Remembrances: David Dunn: WWII Memories

Someone had to do it and you did. I have just completed a tour of the most interesting stories of our participation in WW2. I was an ASTP-er.Univ. of Idaho assigned to Cn Co, 353rd Infantry, given the job of artillery mechanic because I was a T4 . Did the usual Hunter Ligget to Butner to Miles Standish landing at LeHarve off loaded at the dock. Cleaned the cosmoline at Pavilly, liberated Moselle wine at Alf crossed the Moselle. No action by our unit. It was travel and march order from position to position. Many times 88s would come whining in to a position immediately after we had left. At one time ended up on a plateau overlooking Freidrichroda at the time there was a firefight going on with tanks just like the movies I don't know what unit chased the Germans off of this position it had to be a very important place because there was a large resort hotel on the site and a very tall communication tower. Also, this tower was the communication center for the whole German command. To our amazement when we inspected the tower we found hundreds of thousand Reichmark notes, a verital fortune. The former occupants must have left in great haste. I did not go up into the upper part. It was several stories in height. The beer parlor snack bar was still in operation by civilians. Some of us guzzled up some beer, paid for it with this German money...P.S., those Reichmarks were genuine and contrary to what we thought Germany's money was good even after the war. I would really like to know more about this place. Plans were changed and we were ordered off and sent down the winding road through the forest. Tracer bullets were flying through the air. I have no idea as to what was going on. Climbing back on my pillow of 105-mm ammo, I rode the ammo truck, and went to sleep. Next morning we were going through Freidrichroda. Thus far we have had no fire orders.

THE RHINE: Saw the Navy duks on the road ended up at a plateau overlooking Oberwesel. Around midnight proceeded down to the landing to cross, We were off-loaded on to a pontoon ferry. What a dumb thing to do. Our truck, 2 1/2 with trailer load of 105 ammo put on that ferry causing it to sink whereby the gunnels were just above water line. I jumped off and warned our CO standing by but was ordered back on the truck. To this day I don't know why the engineers did not notice this phenomena. All went well going down stream however in going back into the current upstream disaster struck water poured over the gunnels and down we went. I had alerted the others riding in back with me...and all but one managed to jump. Instrument corporal WHITE was never found. Truck driver MCCONAHAY went down with the truck and was able to escape through the window. Two engineers were lost. The Navy picked us up. PRISONERS. as was the custom with us, along with truck driver, instrument corporal and myself After guns were in position we would scout our area for snipers and on our last deployment flushed a machine gun nest of assorted Wehrmacht, etc., who were waiting for us so they could surrender. We carried them for a full day before we could get them off our hands that was one happy bunch of Krauts. It was then on to Zwickau Rudolstatd for a stint of occupation and then by a comfortable train ride seeing all the devastation that was Germany, to TWENTY GRAND. Of course there is more…scary nights, funny things that happened, stories in themselves, AND that is about all I did in the war. Wonderful friends, comradery, and excitement. By today's standards those twenty dollar a carton cigarettes we sold in Paris was a bargain.

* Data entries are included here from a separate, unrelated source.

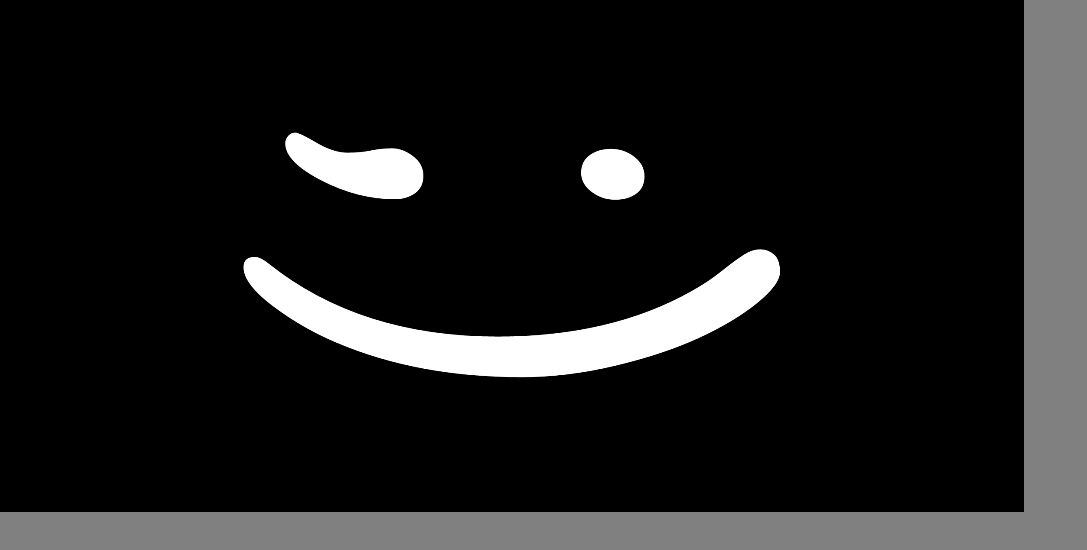
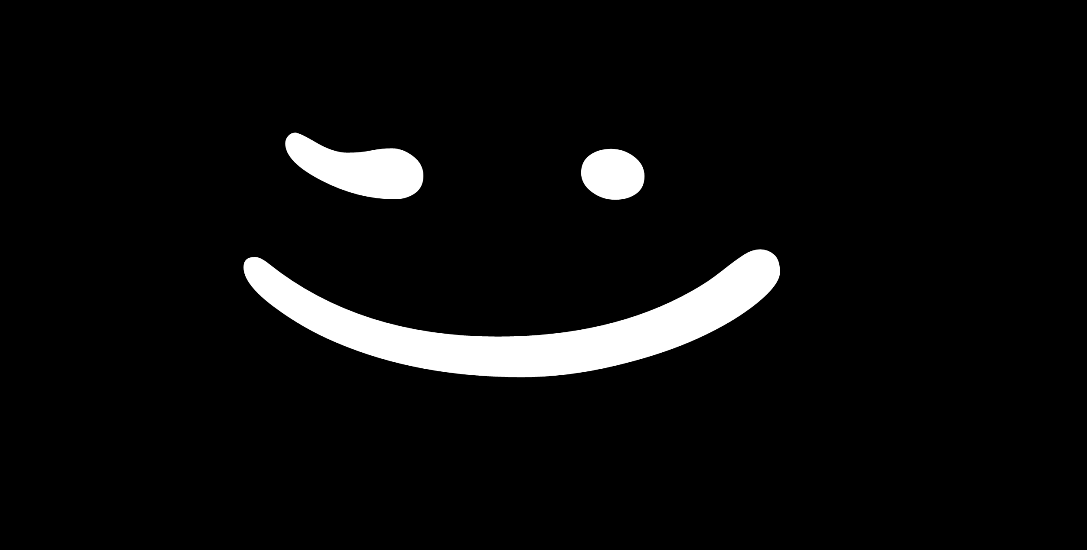
Before and after one commit to uhuhuhuhuhuhuhuh/pablo.github.io, a plain HTML site: page 404.html in a window 1280 px wide. Shown: the whole page, without its empty margins (0-1087 px from the left). Drawn offline with Linux system fonts and the light colour scheme.

Commit message:
Update 404.html

```diff
--- a/404.html
+++ b/404.html
@@ -4,7 +4,7 @@
 <head>
 <link href="css/six.css" rel="stylesheet" />
 </head>
-<body style="background-color:grey;>
+<body style="background-color:black;>
  <h1> nice try </h1>
 </body>
 </html>
```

THEN THERE IS THE REST OF THE STORY 56 years later. Thanks for the opportunity to tell the tale.